In the human world groups are more about emotional safety. It’s the emotions of the isolated that get attacked. Even without a clear predator, we fear for our isolated emotional selves.
Animals find safety in their herds. These are the animals most similar to each other. Sometimes this is family, sometimes this is more geographical. It’s what common features connect the herd.
Humans are the same. Before the hormone explosion, boys stick with boys, girls stick with girls in the playground. As we grow older and leave our families we find our emotional safety through people we perceive to be like us. People that have been through the same things as us, people with the same interests are us. People that even look like us.

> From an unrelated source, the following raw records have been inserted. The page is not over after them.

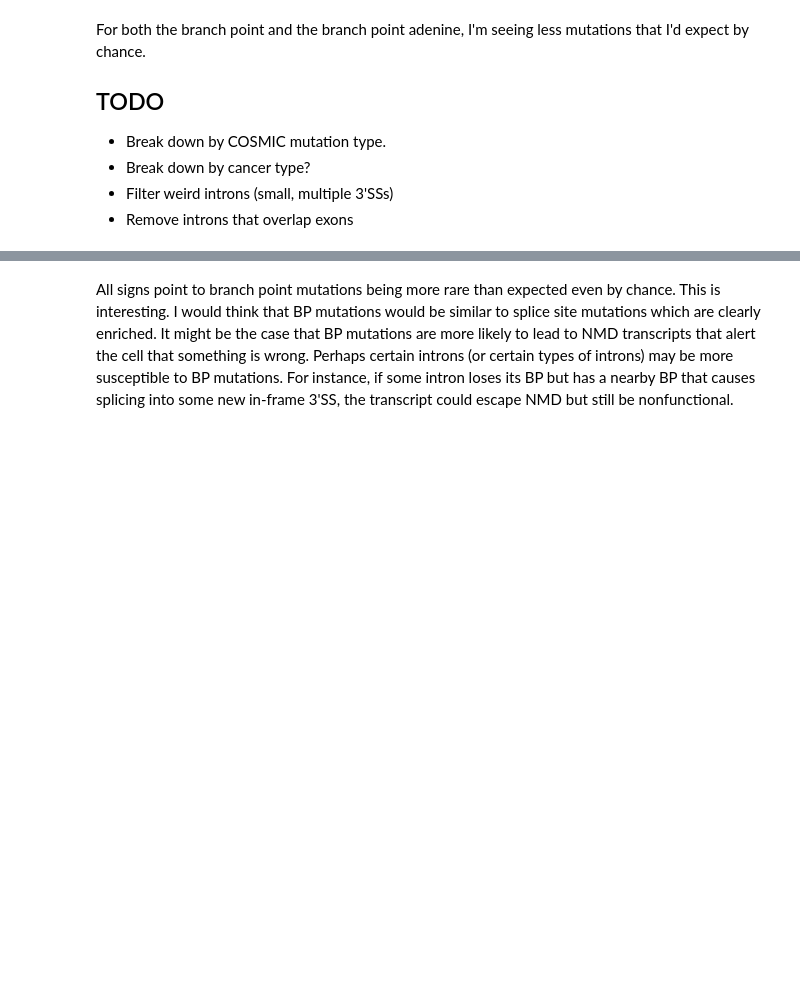
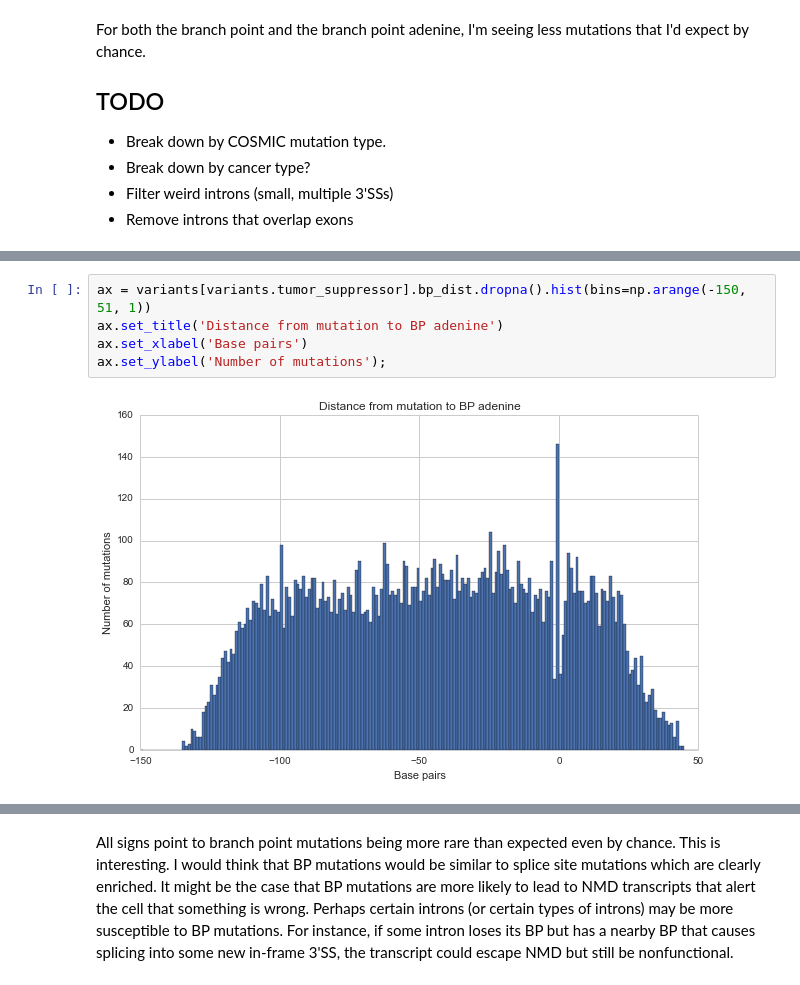
Before and after one commit to cdeboever3/pptmut, a Jupyter notebook: notebooks/Variant Analysis.ipynb, the cells around one changed output, grey strips where cells are left out. Saved outputs shown, nothing was run; the diff lists cells and outputs as text; blank space fills up the shorter version.

Commit message:
More work
I need to restart the variant calling.

```diff
--- a/notebooks/Variant Analysis.ipynb
+++ b/notebooks/Variant Analysis.ipynb
@@ -295,3 +295,10 @@ ax.set_ylabel('Number of mutations');
+# %%
+ax = variants[variants.tumor_suppressor].bp_dist.dropna().hist(bins=np.arange(-150, 51, 1))
+ax.set_title('Distance from mutation to BP adenine')
+ax.set_xlabel('Base pairs')
+ax.set_ylabel('Number of mutations');
+# %% [output]
+[figure, added]
 # %%
 ax = tdf[(tdf.bp_dist > -10) &
          (tdf.bp_dist < 10)].bp_dist.dropna().hist(bins=np.arange(-150, 51, 1))
```
Also changed, not shown: parts of 11 cells of this notebook, 2 other files.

This is where online communities enter the fray. Ukulele enthusiasts used to be lonely. No high-school kid admits to being a Ukulele player. At least Star Trek had their place, but there isn’t even a Ukulele table to mock in the canteen. If you used to play the Ukulele, you would have kept it to yourself. You have no emotional safety in your life.
That is until you begin watching YouTube videos. It’s until you begin e-mailing the authors, networking with the singers and being introduced to other people like you. Before long, phew, you’re emotionally safe. You’ve found and helped develop an online community of Ukulele players.
I fear for businesses that don’t understand this. When KMart launches a community, it’s difficult to see what emotional safety any member will find there. Where’s the flag? Where’s the big neon sign promoting the emotional safety they offer? Have they even considered emotional safety?
Goths put up a fantastic flag. It bewilders outsiders but offers the select few a place to belong. It offers them safety. It’s a place where their fragile emotional selves can’t be attached. They’re part of a herd.
Some communities are doomed when they launch. If someone can’t be emotional invested in your product/service, it’s difficult to see how they can find any emotional safety. It’s not impossible. Many Moms buy the same brand of milk, and many dads drink from a same type of mug. They can get to know and find emotional safety in each other.
But if milk and mugs are your products, the community can’t be about you. You can’t offer emotional safety to your customers. You can’t offer Trekkers a place to gather nor a Ukulele players a website to sing. So a community for dull, emotionless products is possible, but it’s far more work for far less reward.
The biggest worry here is emotional safety isn’t considered in most community thinking. That’s madness. It’s a primal instinct. Put the Twitter integration plan aside. Focus on the primal stuff first.